The students, members of Enactus, an international organisation that aims to solve everyday problems with unique and sustainable ideas, decided to launch the project when they found out that over 1.65 crore pens are discarded every month, adding to the mammoth plastic waste accumulated from various other sources.
The project, the students said, is also aimed at empowering women to learn entrepreneurial skills to eventually start their own businesses – so that they are no longer dependent on the male members of their families.
Thus, began the journey of Project Syahi.
“Over the last 70 years, some 8.3 billion tonnes of plastic has been produced. Right from its extraction, it becomes an indispensable part of our lives. It’s around us, in everything we use,” said a member of the project.
The plan was to use upcycled paper, minimal plastic and to fix a seed at the end – all to make sure that the pens don’t harm the environment any further. Students say that the project is their effort to “incorporate small part of sustainable development into their daily routines.”
The team collects upcycled paper from different printing agencies and stationaries, which generally have a bulk of wasted papers and sends them out to the women in Tilak Nagar. Refills, Fevicol bottles, sapling seeds and other essential materials are bought in bulk from markets in and around Delhi’s North Campus.
“Instead of throwing paper out on which things are printed wrongly, or other papers which are of no use to them [local vendors], they give those to us for free. We get the seeds from wholesale seed markets near North Campus,” said Sehaj Singh, a member of the project.
Source of livelihood
According to the students, the best part about the project are their women collaborators from Tilak Nagar who have found a new source of livelihood. However, the team doesn’t claim to be liberators or saviours in any way, they say that they are merely facilitators who help the women work at their own pace.
“They are not our employees. They are our partners in the project. We make sure that they work independently after we teach them the basics of making the pens,” said Singh.
Since there is a nationwide lockdown owing to the outbreak of coronavirus and students can’t send out raw materials, the women in Tilak Nagar are making the pens using old stock.
“Their salaries are in place so that they don’t have any financial problems. And their work is being continued with appropriate social distancing measures,” added Singh.
So far, the team has sold the pens at multiple sites and have also started taking orders from local stationary shops.

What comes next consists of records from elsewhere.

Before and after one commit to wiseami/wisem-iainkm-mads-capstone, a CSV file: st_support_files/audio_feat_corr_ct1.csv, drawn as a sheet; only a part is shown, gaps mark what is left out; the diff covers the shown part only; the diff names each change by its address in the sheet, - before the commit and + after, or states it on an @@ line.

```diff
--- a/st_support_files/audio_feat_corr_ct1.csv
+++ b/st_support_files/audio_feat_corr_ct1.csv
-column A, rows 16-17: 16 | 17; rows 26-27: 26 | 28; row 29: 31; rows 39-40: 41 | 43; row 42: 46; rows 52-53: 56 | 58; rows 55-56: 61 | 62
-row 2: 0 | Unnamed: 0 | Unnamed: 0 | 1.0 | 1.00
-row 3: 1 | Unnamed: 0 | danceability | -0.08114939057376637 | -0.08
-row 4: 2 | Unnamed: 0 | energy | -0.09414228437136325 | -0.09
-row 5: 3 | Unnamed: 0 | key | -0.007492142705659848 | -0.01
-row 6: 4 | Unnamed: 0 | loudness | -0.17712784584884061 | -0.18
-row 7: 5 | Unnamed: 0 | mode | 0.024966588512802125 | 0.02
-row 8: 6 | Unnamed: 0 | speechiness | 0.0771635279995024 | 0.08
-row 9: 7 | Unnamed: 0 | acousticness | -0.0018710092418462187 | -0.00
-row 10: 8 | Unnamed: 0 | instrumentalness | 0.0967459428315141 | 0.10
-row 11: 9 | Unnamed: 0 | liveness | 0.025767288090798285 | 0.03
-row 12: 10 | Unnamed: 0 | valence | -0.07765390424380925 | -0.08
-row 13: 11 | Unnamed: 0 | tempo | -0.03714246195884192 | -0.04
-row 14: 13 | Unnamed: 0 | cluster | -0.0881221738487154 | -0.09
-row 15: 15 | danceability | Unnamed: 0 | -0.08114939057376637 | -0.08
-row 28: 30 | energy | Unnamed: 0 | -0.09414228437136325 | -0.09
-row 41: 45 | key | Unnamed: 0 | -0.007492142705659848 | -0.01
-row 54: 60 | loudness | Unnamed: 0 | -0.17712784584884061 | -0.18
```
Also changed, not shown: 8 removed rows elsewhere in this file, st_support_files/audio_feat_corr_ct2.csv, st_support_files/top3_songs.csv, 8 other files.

“Initially, we started by selling pens at college festivals, offices, hostels and other places besides reaching out to our friends. Later, we starting taking orders from local shops. A couple of months ago, I contacted a stationery shop owner near my house. He really liked the pens and placed a bulk order. My other friends are doing the same,” Singh said.
The project has made the group realise that student-led initiatives have the potential to the contribute to ecological development and socio-economic progress in many ways.
“Every small step counts,” the members say.
All photos provided by the Enactus members.